EXERCISE:
Repeat the listing that follows, character for character, minus the pictures.

MATERIAL SUPPLIED:

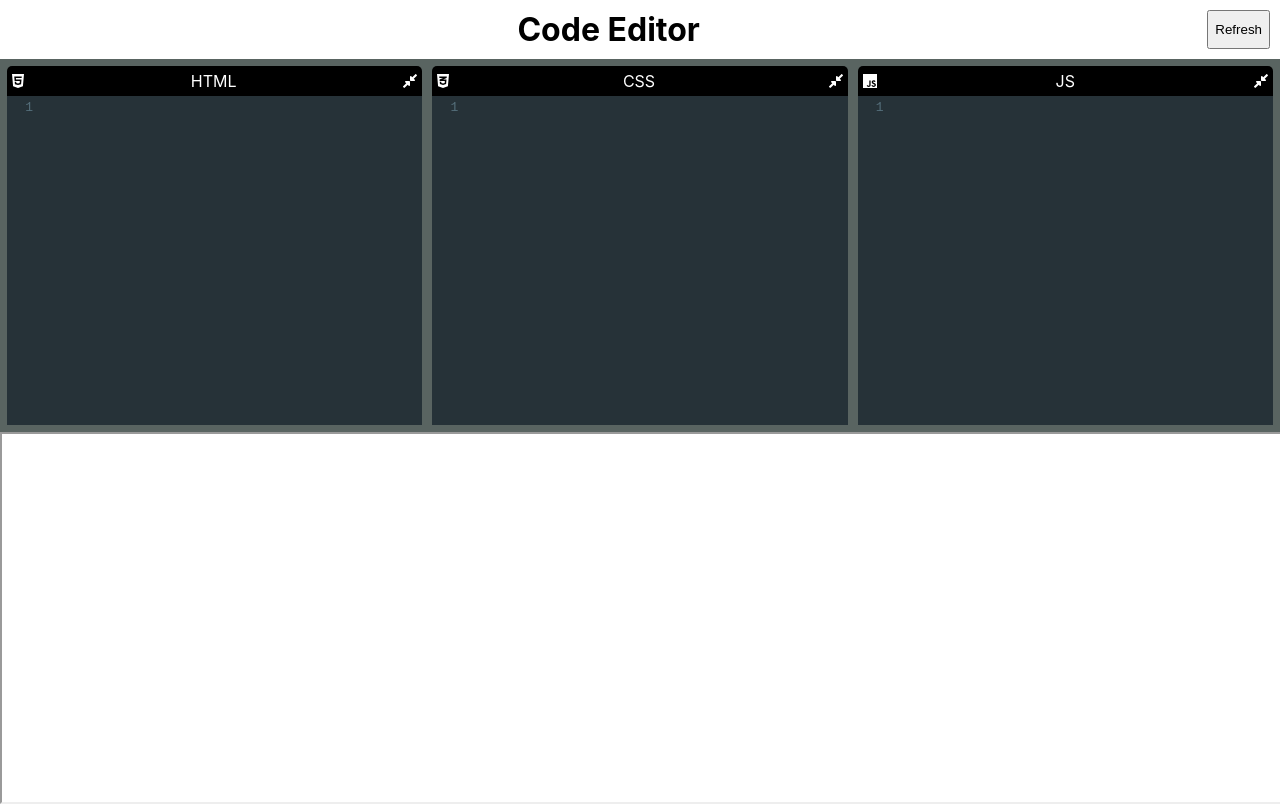
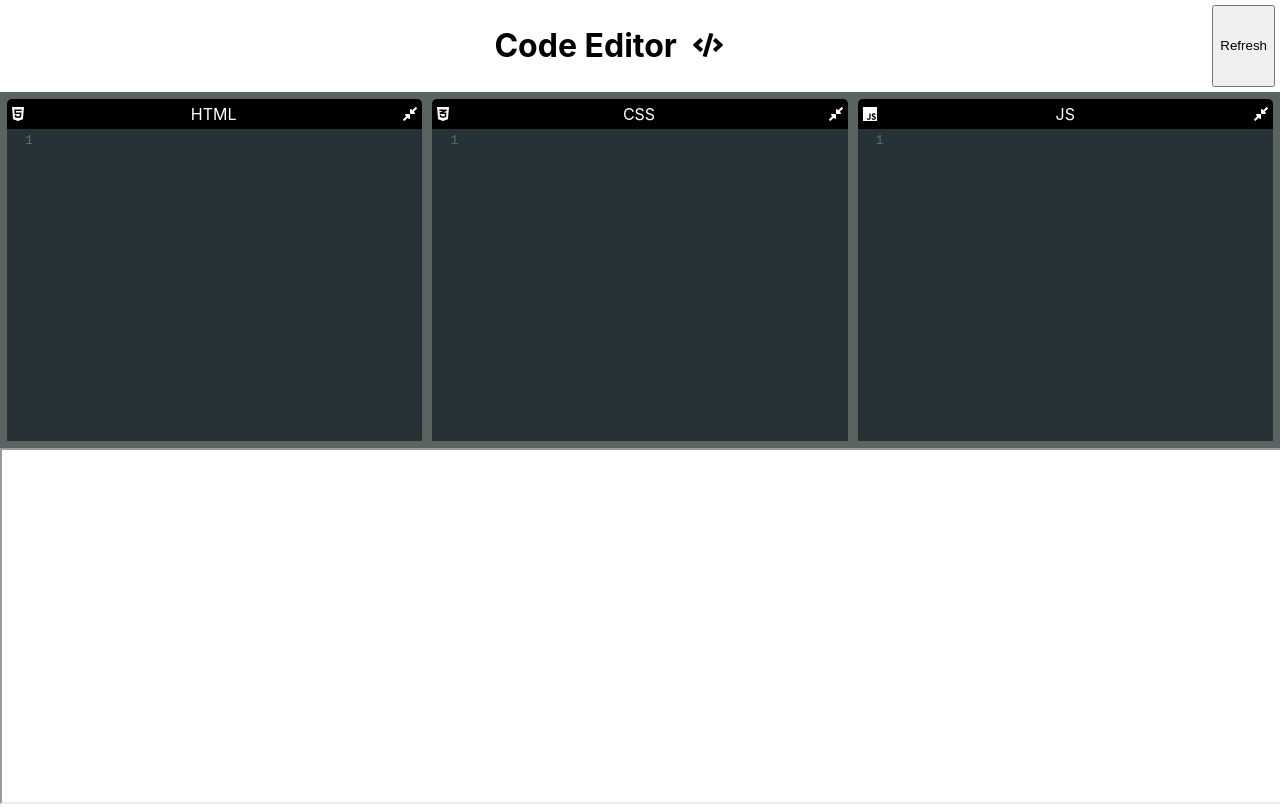
Before and after one commit to vishnu777aero/code-editor, a React (Create React App) app: page / in a window 1280 px wide. Built offline with nearby package versions, Linux system fonts and the light colour scheme.

Commit message:
add editor svg

```diff
--- a/src/App.css
+++ b/src/App.css
@@ -9,13 +9,20 @@
 }
 
 .heading {
-  padding: 10px;
+  padding: 5px;
   display: flex;
   justify-content: flex-end;
 }
 
-.heading > h1 {
+.heading > .title {
   margin: auto;
+  display: flex;
+  align-items: baseline;
+}
+
+.title svg {
+  margin-left: 1rem;
+  font-size: 1.5rem;
 }
 
 .top-pane {
--- a/src/App.js
+++ b/src/App.js
@@ -4,6 +4,8 @@
 import { Editor } from "./Editor";
 import { useLocalStorage } from "./_hooks/useLocalStorage";
 import { faHtml5, faCss3Alt, faJs } from "@fortawesome/free-brands-svg-icons";
+import { FontAwesomeIcon } from "@fortawesome/react-fontawesome";
+import { faCode } from "@fortawesome/free-solid-svg-icons";
 
 function App() {
   const [htmlValue, setHtmlValue] = useLocalStorage("html", "");
@@ -50,7 +52,10 @@
 
   const heading = (
     <div className="heading">
-      <h1>Code Editor</h1>
+      <span className="title">
+        <h1>Code Editor</h1>
+        <FontAwesomeIcon icon={faCode} />
+      </span>
       <button onClick={onRefresh}>Refresh</button>
     </div>
   );
```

ANSWER SPACE:
Before and after one commit to vishnu777aero/code-editor, a React (Create React App) app: page / in a window 1280 px wide. Built offline with nearby package versions, Linux system fonts and the light colour scheme.

Commit message:
add editor svg

```diff
--- a/src/App.css
+++ b/src/App.css
@@ -9,13 +9,20 @@
 }
 
 .heading {
-  padding: 10px;
+  padding: 5px;
   display: flex;
   justify-content: flex-end;
 }
 
-.heading > h1 {
+.heading > .title {
   margin: auto;
+  display: flex;
+  align-items: baseline;
+}
+
+.title svg {
+  margin-left: 1rem;
+  font-size: 1.5rem;
 }
 
 .top-pane {
--- a/src/App.js
+++ b/src/App.js
@@ -4,6 +4,8 @@
 import { Editor } from "./Editor";
 import { useLocalStorage } from "./_hooks/useLocalStorage";
 import { faHtml5, faCss3Alt, faJs } from "@fortawesome/free-brands-svg-icons";
+import { FontAwesomeIcon } from "@fortawesome/react-fontawesome";
+import { faCode } from "@fortawesome/free-solid-svg-icons";
 
 function App() {
   const [htmlValue, setHtmlValue] = useLocalStorage("html", "");
@@ -50,7 +52,10 @@
 
   const heading = (
     <div className="heading">
-      <h1>Code Editor</h1>
+      <span className="title">
+        <h1>Code Editor</h1>
+        <FontAwesomeIcon icon={faCode} />
+      </span>
       <button onClick={onRefresh}>Refresh</button>
     </div>
   );
```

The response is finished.